SAN DIEGO, Calif. (Jan. 21, 2020) — Widespread concern about how companies are collecting and using people’s personal data has triggered game-changing initiatives to provide a check against the practice of selling your data for profit without your knowledge.
First it was the European Union’s General Data Protection Regulation (GDPR), which took effect in 2018. Now California has passed a law that aims to provide similar protections; the California Consumer Privacy Act (CCPA) went into effect on Jan. 1, 2020.
To help shed light on the new law and what it means for consumers, Michelle Moore of the University of San Diego cybersecurity master’s degree program joined host Allie Wagner for an appearance on KUSI’s “Good Morning San Diego.”
The biggest takeaway, said Moore, who is academic director of USD’s online Master of Science in Cyber Security Operations and Leadership, is that “consumers now have rights that they can act upon” when it comes to “companies that are selling their data.”
Under the new law, California consumers have the following rights, according to an overview developed by the Association of Corporate Counsel:
- To know what personal information is collected about them
- To know whether and to whom their personal information is sold/disclosed, and to opt-out of its sale
- To access their personal information that has been collected
- To have a business delete their personal information
- To not be discriminated against for exercising their rights under the Act (meaning businesses may not treat people differently, in terms of the provision of goods and services, pricing, etc., for opting out)
The CCPA is viewed as being likely to influence the development of future national standards for personal privacy protection. Observers assert that it is complex, includes numerous exceptions and is expected to draw legal challenges moving forward.
For consumers who are concerned about how their data is being used but feel overwhelmed by the enormity and complexity of what has been dubbed “surveillance capitalism,” Moore shared another helpful piece of advice.
Under the new law, companies are required to offer consumers a button or function that enables them to say, essentially, “do not sell my data.” She urged consumers to be proactive, contacting companies to get their questions answered and make their wishes known if they have concerns.
About the University of San Diego’s Cybersecurity Program
The University of San Diego offers two widely regarded cybersecurity master’s degree programs, the online Master of Science in Cyber Security Operations and Leadership and the Master of Science in Cyber Security Engineering, which is offered both on campus and online.
Designed in collaboration with key industry stakeholders to be an invaluable asset for career advancement in a dynamic, in-demand field, both programs offer cutting-edge curriculum taught by expert instructors with deep experience in the field. For more information about the University of San Diego’s online and on-campus cyber security master’s degree programs, please visit cybersecurity.sandiego.edu.

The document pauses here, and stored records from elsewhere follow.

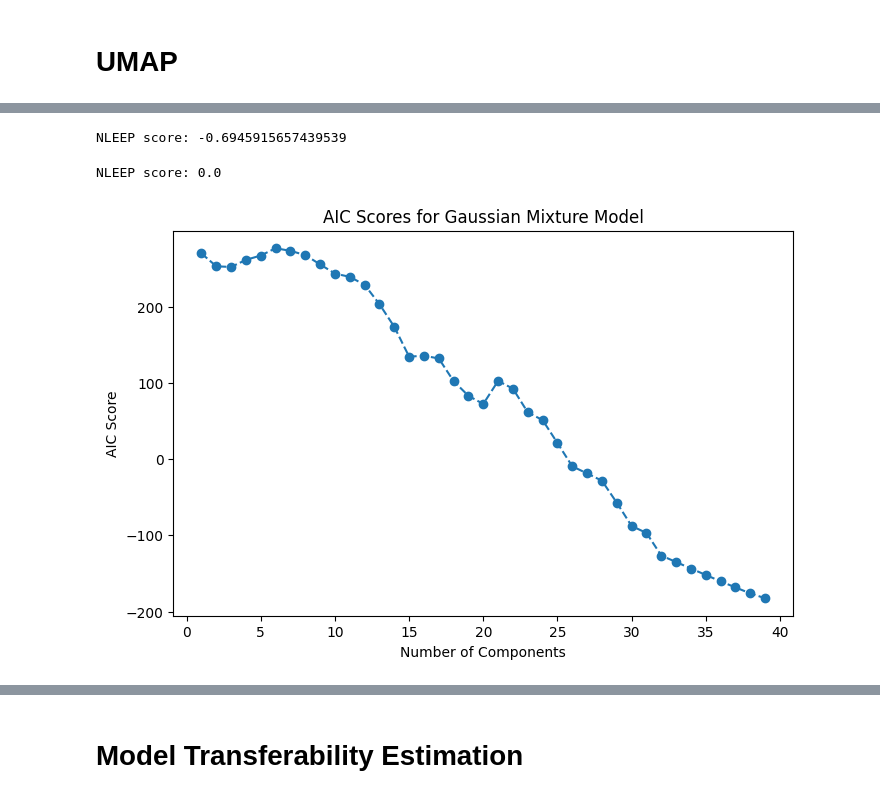
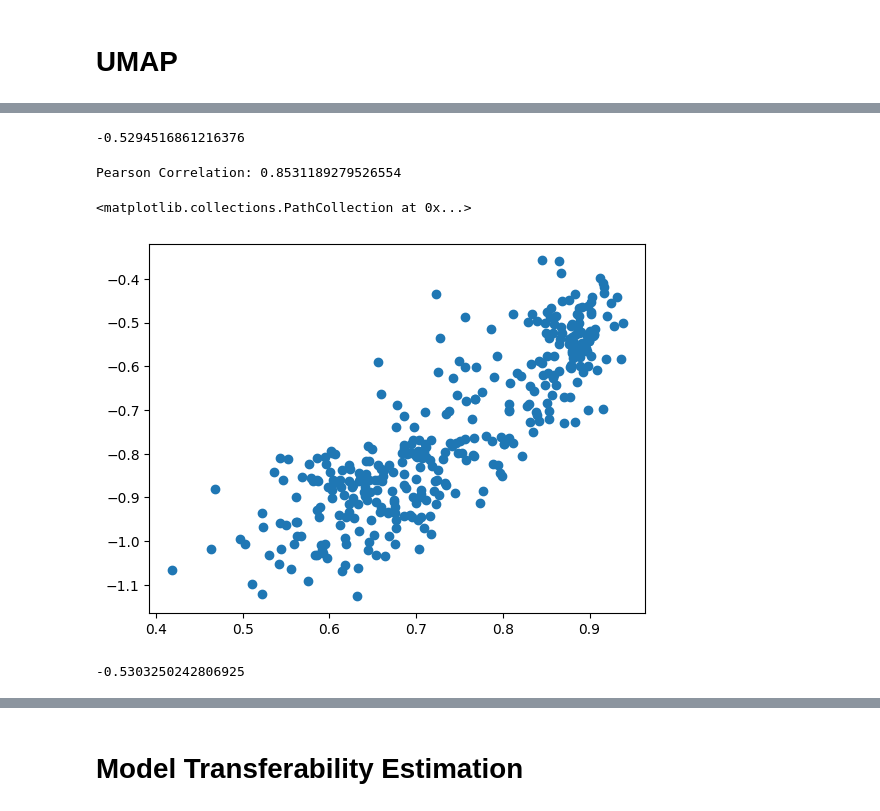
Before and after one commit to ADA-SITE-JML/gesture_face_features, a Jupyter notebook: code/hgr_pytorch.ipynb, the cells around one changed output, grey strips where cells are left out. Drawn from its saved outputs; the diff is of its cells as text; code cells hidden in the pictures.

```diff
--- a/code/hgr_pytorch.ipynb
+++ b/code/hgr_pytorch.ipynb
@@ -333,42 +355,36 @@ reducer.plot()
 # %%
 from LogME.LEEP import LEEP
 
-num_components_gmm = 7
-gmm = GaussianMixture(n_components=num_components_gmm, random_state=random_state)
-gmm.fit(embedding)
-gmm_predictions = gmm.predict_proba(embedding)
-nleep = LEEP(gmm_predictions, t[p_num])
-print(f"NLEEP score: {nleep}")
+def get_nleep_score(cluster, method='umap'):
+  # instead of pca, we use umap or tsne
+  num_components_gmm = cluster.embedding.n_clusters
+  embedding = cluster.embedding.reducer.embedding
+  random_state = cluster.embedding.random_state
+  targets = cluster.embedding.reducer.targets
+
+  gmm = GaussianMixture(n_components=num_components_gmm, random_state=random_state)
+  gmm.fit(embedding)
+  gmm_predictions = gmm.predict_proba(embedding)
+  nleep = LEEP(gmm_predictions, targets)
+  # print(f"Modified {method.upper()} NLEEP score: {nleep}")
+  return nleep
-# %% [output]
-NLEEP score: -0.6945915657439539
-# %%
-num_components_gmm = 39
-gmm = GaussianMixture(n_components=num_components_gmm, random_state=random_state)
-gmm.fit(embedding)
-gmm_predictions = gmm.predict_proba(embedding)
-nleep = LEEP(gmm_predictions, t[p_num])
-print(f"NLEEP score: {nleep}")
-# %% [output]
-NLEEP score: 0.0
-# %%
-from sklearn.mixture import GaussianMixture
-import matplotlib.pyplot as plt
-
-
-n_components_range = range(1, 40)
-aic_scores = []
-
-for n_components in n_components_range:
-    gmm = GaussianMixture(n_components=n_components, random_state=42)
-    gmm.fit(embedding)
-    aic_scores.append(gmm.aic(embedding))
-
-# Plot AIC scores
-plt.figure(figsize=(8, 5))
-plt.plot(n_components_range, aic_scores, marker='o', linestyle='--')
-plt.xlabel("Number of Components")
-plt.ylabel("AIC Score")
-plt.title("AIC Scores for Gaussian Mixture Model")
-plt.show()
-# %% [output]
-[figure, removed]
+# %%
+get_nleep_score(ce.best_cluster)
+# %% [output]
+-0.5294516861216376
+# %%
+nleep_scores = [get_nleep_score(cluster) for cluster in ce.scored_clusters]
+scores = [cluster.score for cluster in ce.scored_clusters]
+
+correlation = np.corrcoef(scores, nleep_scores)[0, 1]
+print(f"Pearson Correlation: {correlation}")
+
+plt.scatter(scores, nleep_scores)
+# %% [output]
+Pearson Correlation: 0.8531189279526554
+<matplotlib.collections.PathCollection at 0x...>
+[figure, added]
+# %%
+get_nleep_score(ce_gmm.best_cluster)
+# %% [output]
+-0.5303250242806925
```
Also changed, not shown: parts of 21 cells of this notebook.
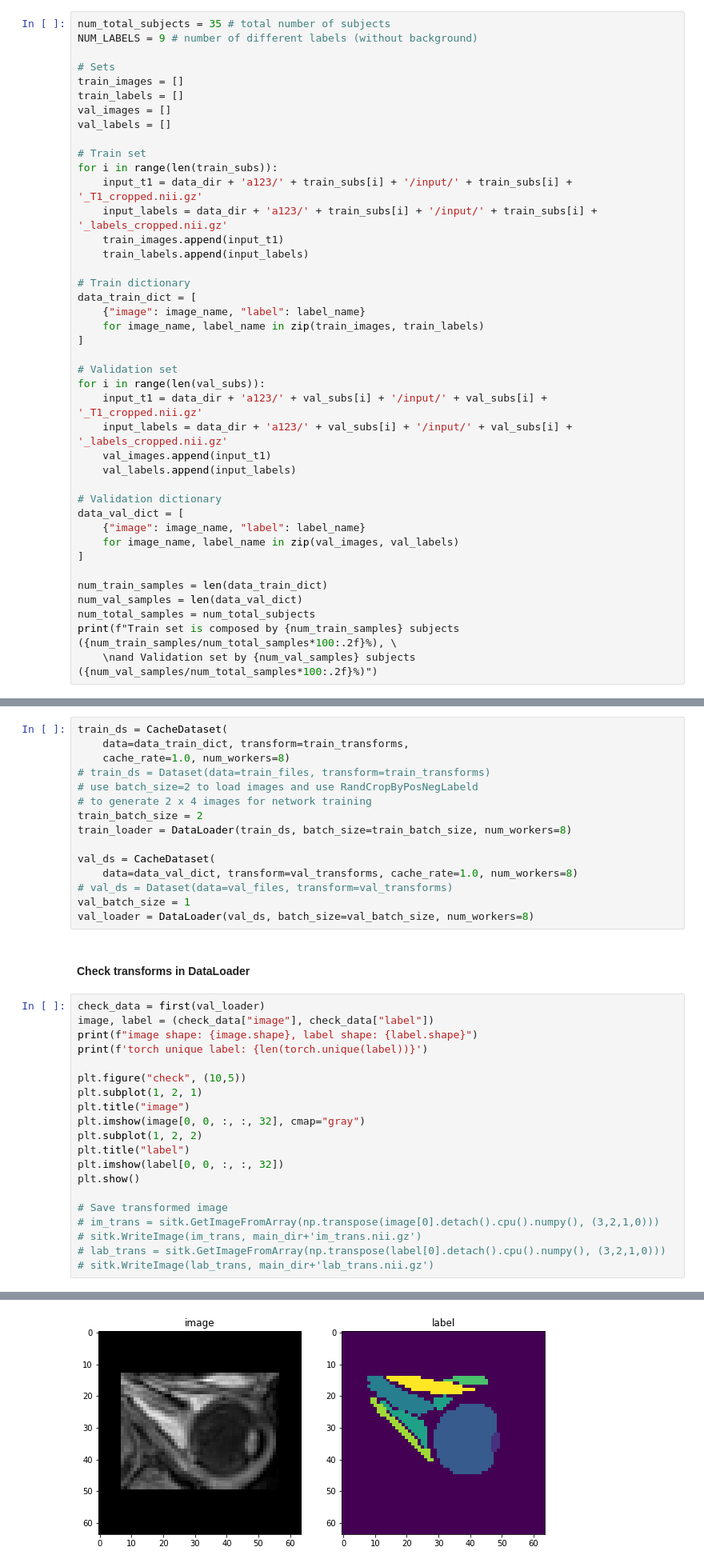
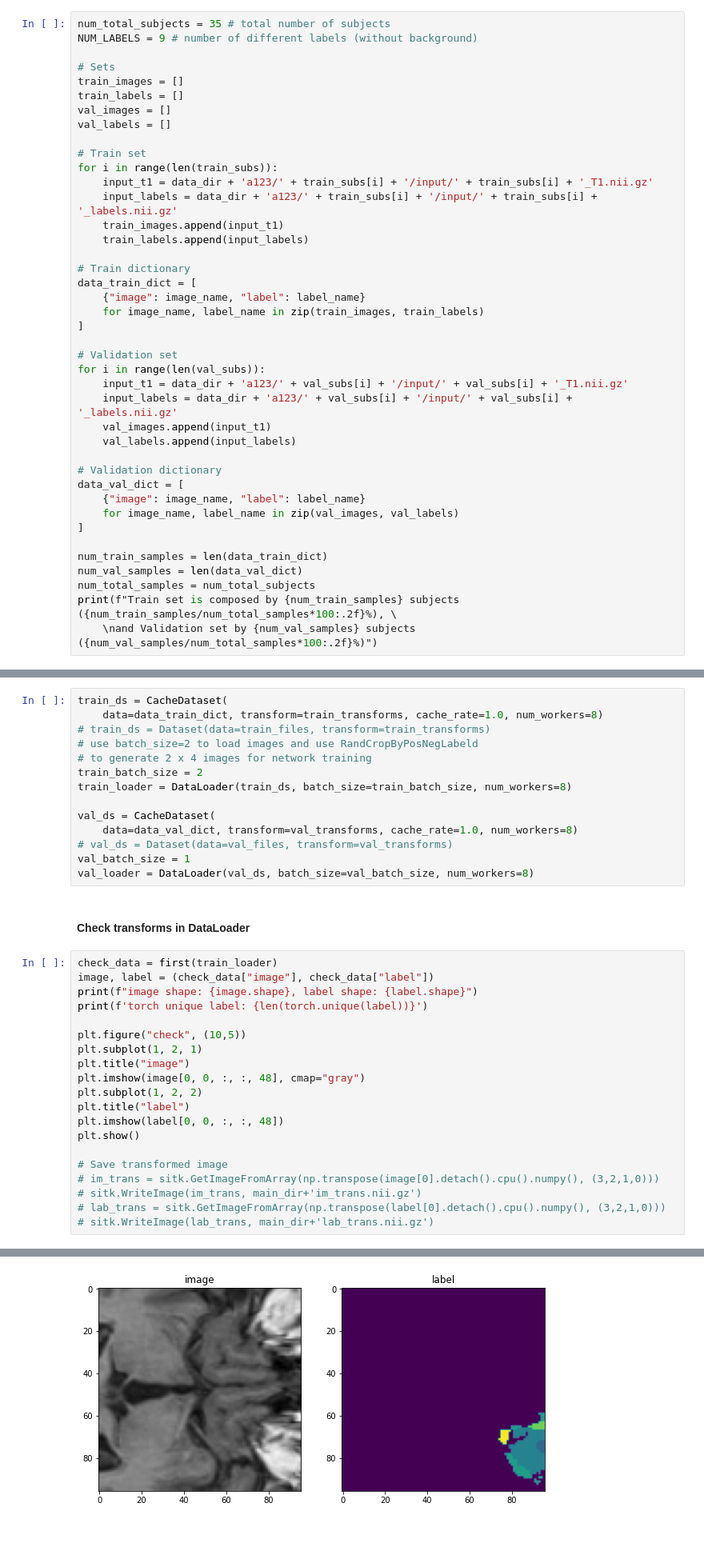
Before and after one commit to jaimebarran/a-eye_segmentation, a Jupyter notebook: 3D_multilabel/3d_segmentation.ipynb, the cells around one changed output, grey strips where cells are left out. Shown at 80% size. Saved outputs shown, nothing was run; the diff lists cells and outputs as text; blank space fills up the shorter version.

```diff
--- a/3D_multilabel/3d_segmentation.ipynb
+++ b/3D_multilabel/3d_segmentation.ipynb
@@ -248,8 +250,8 @@ val_labels = []
 
 # Train set
 for i in range(len(train_subs)):
-    input_t1 = data_dir + 'a123/' + train_subs[i] + '/input/' + train_subs[i] + '_T1_cropped.nii.gz'
-    input_labels = data_dir + 'a123/' + train_subs[i] + '/input/' + train_subs[i] + '_labels_cropped.nii.gz'
+    input_t1 = data_dir + 'a123/' + train_subs[i] + '/input/' + train_subs[i] + '_T1.nii.gz'
+    input_labels = data_dir + 'a123/' + train_subs[i] + '/input/' + train_subs[i] + '_labels.nii.gz'
     train_images.append(input_t1)
     train_labels.append(input_labels)
 
@@ -261,8 +263,8 @@ data_train_dict = [
 
 # Validation set
 for i in range(len(val_subs)):
-    input_t1 = data_dir + 'a123/' + val_subs[i] + '/input/' + val_subs[i] + '_T1_cropped.nii.gz'
-    input_labels = data_dir + 'a123/' + val_subs[i] + '/input/' + val_subs[i] + '_labels_cropped.nii.gz'
+    input_t1 = data_dir + 'a123/' + val_subs[i] + '/input/' + val_subs[i] + '_T1.nii.gz'
+    input_labels = data_dir + 'a123/' + val_subs[i] + '/input/' + val_subs[i] + '_labels.nii.gz'
     val_images.append(input_t1)
     val_labels.append(input_labels)
 
@@ -423,8 +446,7 @@ And set `num_workers` to enable multi-threads during caching.
 If want to try the regular Dataset, just change to use the commented code below.
 # %%
 train_ds = CacheDataset(
-    data=data_train_dict, transform=train_transforms,
-    cache_rate=1.0, num_workers=8)
+    data=data_train_dict, transform=train_transforms, cache_rate=1.0, num_workers=8)
 # train_ds = Dataset(data=train_files, transform=train_transforms)
 # use batch_size=2 to load images and use RandCropByPosNegLabeld
 # to generate 2 x 4 images for network training
@@ -439,7 +461,7 @@ val_loader = DataLoader(val_ds, batch_size=val_batch_size, num_workers=8)
 # %% [markdown]
 #### Check transforms in DataLoader
 # %%
-check_data = first(val_loader)
+check_data = first(train_loader)
 image, label = (check_data["image"], check_data["label"])
 print(f"image shape: {image.shape}, label shape: {label.shape}")
 print(f'torch unique label: {len(torch.unique(label))}')
@@ -447,10 +469,10 @@ print(f'torch unique label: {len(torch.unique(label))}')
 plt.figure("check", (10,5))
 plt.subplot(1, 2, 1)
 plt.title("image")
-plt.imshow(image[0, 0, :, :, 32], cmap="gray")
+plt.imshow(image[0, 0, :, :, 48], cmap="gray")
 plt.subplot(1, 2, 2)
 plt.title("label")
-plt.imshow(label[0, 0, :, :, 32])
+plt.imshow(label[0, 0, :, :, 48])
 plt.show()
 
 # Save transformed image
@@ -464,4 +486,4 @@ torch unique label: 10
-[figure, old version]
+[figure, new version]
 # %% [markdown]
 #### Save transformed sets
 # %%
```
Also changed, not shown: parts of 15 cells of this notebook, 14 other files.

Name: Courtney Legoll
Company: University of San Diego
Phone Number: 619-260-2961
Email: [email protected]